Eddy lines are basically the edges of the eddy, where the two opposing currents meet. This is often a lot rougher than the eddy itself, as it is the point where the water is moving in two different directions. This is what can cause whirlpools.
The eddy lines are lines of rough water that generally begin at the edge of the obstacle that created the eddy. The lines get wider downstream as the water pressure weakens.
Whirlpools are what sometimes happen when water flowing in one direction meets water flowing in the opposite direction. It is when the water swirls in a downward motion, often causing suction and dragging objects from the surface down underneath the water.
Depending on the strength of the whirlpool, it could have the power to pull you and your kayak under the water.
How To Use And Paddle Eddies Safely
Eddies can be great places to stop while you’re making your way down rapids, as they can give you a chance to pause and catch your breath before you hit the next run.
They can also be ideal for using to map your route downstream, letting you bounce from one eddy to the next as you make your way down river.

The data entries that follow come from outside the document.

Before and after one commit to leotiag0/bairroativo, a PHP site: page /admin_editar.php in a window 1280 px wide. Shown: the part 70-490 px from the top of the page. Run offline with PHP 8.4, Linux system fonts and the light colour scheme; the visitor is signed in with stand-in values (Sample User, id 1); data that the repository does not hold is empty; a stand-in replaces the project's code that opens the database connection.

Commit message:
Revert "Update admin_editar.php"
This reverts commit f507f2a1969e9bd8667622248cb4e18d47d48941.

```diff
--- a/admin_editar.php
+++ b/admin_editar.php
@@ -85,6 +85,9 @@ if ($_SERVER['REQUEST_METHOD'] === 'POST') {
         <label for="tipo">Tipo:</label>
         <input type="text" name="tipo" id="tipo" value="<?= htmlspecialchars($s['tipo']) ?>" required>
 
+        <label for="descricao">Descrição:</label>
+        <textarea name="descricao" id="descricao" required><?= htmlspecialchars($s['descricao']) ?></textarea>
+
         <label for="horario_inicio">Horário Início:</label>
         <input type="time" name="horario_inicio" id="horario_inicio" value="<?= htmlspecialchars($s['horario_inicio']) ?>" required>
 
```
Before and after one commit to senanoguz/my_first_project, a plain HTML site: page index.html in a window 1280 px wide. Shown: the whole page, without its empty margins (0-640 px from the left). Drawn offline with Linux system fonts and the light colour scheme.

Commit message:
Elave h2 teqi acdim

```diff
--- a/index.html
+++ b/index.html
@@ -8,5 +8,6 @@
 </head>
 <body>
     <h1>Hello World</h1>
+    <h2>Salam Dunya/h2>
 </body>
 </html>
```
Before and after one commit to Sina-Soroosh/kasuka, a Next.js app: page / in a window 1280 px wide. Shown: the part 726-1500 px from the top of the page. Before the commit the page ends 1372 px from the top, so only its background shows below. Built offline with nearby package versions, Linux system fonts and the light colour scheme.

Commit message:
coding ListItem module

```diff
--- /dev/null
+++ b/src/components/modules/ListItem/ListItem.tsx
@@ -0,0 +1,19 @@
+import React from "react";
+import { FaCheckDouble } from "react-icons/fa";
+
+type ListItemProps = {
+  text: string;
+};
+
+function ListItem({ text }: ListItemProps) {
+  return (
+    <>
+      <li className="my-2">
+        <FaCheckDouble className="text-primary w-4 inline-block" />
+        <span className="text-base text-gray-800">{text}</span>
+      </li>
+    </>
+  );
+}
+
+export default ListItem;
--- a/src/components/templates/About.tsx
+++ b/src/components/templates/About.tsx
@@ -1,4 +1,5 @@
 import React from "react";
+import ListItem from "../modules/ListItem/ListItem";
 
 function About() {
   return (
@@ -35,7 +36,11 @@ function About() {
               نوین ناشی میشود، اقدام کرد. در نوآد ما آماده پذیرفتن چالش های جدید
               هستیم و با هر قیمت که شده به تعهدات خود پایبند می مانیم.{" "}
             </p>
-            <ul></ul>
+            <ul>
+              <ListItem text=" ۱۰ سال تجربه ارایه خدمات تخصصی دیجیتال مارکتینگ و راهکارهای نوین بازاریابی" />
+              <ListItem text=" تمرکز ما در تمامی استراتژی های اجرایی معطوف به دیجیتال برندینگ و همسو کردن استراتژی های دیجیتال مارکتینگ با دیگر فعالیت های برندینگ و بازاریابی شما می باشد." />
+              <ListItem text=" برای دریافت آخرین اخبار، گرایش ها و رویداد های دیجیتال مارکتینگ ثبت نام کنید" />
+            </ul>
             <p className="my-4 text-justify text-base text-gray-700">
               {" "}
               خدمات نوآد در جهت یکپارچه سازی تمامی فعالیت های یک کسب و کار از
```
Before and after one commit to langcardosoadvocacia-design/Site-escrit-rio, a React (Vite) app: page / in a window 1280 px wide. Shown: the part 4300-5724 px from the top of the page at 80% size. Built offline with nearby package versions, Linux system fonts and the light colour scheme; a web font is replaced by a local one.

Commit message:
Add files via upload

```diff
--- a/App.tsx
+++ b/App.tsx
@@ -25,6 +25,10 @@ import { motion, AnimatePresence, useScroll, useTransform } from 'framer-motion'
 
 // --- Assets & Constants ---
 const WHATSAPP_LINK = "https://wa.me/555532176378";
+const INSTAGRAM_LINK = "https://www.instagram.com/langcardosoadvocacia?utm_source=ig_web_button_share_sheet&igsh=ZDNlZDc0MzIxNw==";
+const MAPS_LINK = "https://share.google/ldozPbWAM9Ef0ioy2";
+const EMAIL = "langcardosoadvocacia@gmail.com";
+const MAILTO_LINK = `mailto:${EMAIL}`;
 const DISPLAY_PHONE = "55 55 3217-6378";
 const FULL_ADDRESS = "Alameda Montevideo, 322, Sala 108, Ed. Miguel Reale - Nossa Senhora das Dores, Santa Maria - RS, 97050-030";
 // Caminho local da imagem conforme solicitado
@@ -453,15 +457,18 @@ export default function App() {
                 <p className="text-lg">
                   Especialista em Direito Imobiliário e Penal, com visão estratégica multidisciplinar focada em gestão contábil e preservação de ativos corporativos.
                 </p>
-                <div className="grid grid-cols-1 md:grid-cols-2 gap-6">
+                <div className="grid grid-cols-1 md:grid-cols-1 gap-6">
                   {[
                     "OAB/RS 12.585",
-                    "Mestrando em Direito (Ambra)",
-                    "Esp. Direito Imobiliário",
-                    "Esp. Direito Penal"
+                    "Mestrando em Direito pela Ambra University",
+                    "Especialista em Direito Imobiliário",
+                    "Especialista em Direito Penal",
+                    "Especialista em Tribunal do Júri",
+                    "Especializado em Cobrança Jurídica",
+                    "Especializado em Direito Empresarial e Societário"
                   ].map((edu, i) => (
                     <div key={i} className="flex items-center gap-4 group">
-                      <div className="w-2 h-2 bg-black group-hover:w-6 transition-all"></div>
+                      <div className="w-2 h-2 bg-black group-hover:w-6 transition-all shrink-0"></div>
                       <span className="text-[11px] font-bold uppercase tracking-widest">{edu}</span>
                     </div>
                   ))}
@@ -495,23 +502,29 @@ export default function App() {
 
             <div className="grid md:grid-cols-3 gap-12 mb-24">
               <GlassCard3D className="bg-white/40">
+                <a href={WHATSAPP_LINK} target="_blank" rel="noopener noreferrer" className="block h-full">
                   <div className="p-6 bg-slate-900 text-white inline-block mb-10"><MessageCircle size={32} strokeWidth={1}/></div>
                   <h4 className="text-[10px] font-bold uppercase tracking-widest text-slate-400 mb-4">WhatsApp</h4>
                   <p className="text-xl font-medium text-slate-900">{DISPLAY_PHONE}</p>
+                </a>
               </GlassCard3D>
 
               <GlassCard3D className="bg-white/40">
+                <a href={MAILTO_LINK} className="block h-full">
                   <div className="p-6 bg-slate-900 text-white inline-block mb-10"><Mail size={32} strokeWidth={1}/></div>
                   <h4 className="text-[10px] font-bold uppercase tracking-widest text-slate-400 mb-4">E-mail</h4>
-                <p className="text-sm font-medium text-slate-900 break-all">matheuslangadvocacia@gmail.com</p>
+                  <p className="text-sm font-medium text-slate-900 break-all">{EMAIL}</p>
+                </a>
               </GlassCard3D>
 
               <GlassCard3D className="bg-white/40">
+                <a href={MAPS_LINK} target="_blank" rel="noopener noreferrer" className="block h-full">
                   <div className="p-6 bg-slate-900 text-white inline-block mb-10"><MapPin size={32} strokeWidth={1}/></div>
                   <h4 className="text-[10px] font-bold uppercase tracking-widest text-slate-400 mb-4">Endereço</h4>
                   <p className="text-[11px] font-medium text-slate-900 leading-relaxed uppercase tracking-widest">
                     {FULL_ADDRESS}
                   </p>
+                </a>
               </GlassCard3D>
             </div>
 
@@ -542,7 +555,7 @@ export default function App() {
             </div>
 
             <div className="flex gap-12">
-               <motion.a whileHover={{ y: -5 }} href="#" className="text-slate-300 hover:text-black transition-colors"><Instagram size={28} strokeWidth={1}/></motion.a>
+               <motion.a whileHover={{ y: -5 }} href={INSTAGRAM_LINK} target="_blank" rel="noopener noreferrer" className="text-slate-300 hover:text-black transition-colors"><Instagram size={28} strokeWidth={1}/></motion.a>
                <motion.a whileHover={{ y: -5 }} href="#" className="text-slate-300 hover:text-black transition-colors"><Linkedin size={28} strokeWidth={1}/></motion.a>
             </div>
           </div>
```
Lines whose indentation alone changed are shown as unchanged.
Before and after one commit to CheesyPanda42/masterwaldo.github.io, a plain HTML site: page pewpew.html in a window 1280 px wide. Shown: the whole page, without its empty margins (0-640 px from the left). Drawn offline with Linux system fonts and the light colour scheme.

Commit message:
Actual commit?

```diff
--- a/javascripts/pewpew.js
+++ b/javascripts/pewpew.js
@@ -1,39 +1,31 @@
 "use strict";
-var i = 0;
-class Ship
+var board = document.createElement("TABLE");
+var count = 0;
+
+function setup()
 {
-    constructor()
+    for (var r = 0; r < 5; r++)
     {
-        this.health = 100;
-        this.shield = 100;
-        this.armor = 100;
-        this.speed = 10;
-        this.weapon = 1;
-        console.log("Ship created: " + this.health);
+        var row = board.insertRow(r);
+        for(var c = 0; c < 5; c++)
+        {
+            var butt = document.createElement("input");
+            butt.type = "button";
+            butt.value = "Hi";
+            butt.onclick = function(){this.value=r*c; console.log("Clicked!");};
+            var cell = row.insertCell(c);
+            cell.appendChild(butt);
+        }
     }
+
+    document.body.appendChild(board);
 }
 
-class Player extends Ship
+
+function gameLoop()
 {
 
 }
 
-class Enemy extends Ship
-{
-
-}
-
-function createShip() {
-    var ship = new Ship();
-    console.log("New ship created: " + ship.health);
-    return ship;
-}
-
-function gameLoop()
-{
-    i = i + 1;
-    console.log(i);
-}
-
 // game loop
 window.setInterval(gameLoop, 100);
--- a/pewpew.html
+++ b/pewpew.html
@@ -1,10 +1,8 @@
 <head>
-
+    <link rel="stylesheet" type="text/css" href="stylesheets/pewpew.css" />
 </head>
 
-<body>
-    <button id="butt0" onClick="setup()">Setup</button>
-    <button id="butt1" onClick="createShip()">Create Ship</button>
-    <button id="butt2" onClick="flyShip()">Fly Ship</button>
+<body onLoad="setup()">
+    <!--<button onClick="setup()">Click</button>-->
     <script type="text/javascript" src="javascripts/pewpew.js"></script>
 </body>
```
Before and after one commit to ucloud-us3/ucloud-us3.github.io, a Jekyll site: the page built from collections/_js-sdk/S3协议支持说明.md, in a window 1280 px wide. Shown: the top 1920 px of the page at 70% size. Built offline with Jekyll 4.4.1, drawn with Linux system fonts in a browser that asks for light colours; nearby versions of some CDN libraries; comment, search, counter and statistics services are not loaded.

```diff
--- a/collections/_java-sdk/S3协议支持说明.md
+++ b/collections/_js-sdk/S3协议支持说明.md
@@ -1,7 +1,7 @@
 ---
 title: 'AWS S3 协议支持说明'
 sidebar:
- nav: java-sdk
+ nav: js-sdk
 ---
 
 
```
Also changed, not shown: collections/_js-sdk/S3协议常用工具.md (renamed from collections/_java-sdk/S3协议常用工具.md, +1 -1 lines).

But getting in and out of the eddies may not always be easy because of the conflicting currents at the eddy lines. For this, it can be a good idea to identify the eddy lines.
Once you’ve identified the eddy lines, you should set your angle so that your bow is about 45 degrees to the eddy line, facing your direction of travel. This can work both for entering and exiting an eddy.
You may need to adjust the angle of your bow depending on the speed of the river. Smaller angles may work better for faster moving water and larger angles may be needed for slower water.
Another thing to note is that you may need to attack the eddy line with a bit of speed so that you can cross it quickly without being spun around. You may also need to lean to tilt yourself towards the current that you’re heading into. When entering an eddy, for example, you should tilt in the opposite direction from the main river current.
Wrapping It Up
Eddies can make a river trip even more fun and they can be great for giving you a helping hand as you make your way downstream. Knowing how to use them can let you take a well deserved rest from the rapids while scope out your next route.
Remember that the current in an eddy will tend to flow upstream against the main current, even if it appears to be still.
Leave us a comment to let us know your thoughts on paddling eddies and share this to help out your fellow paddlers.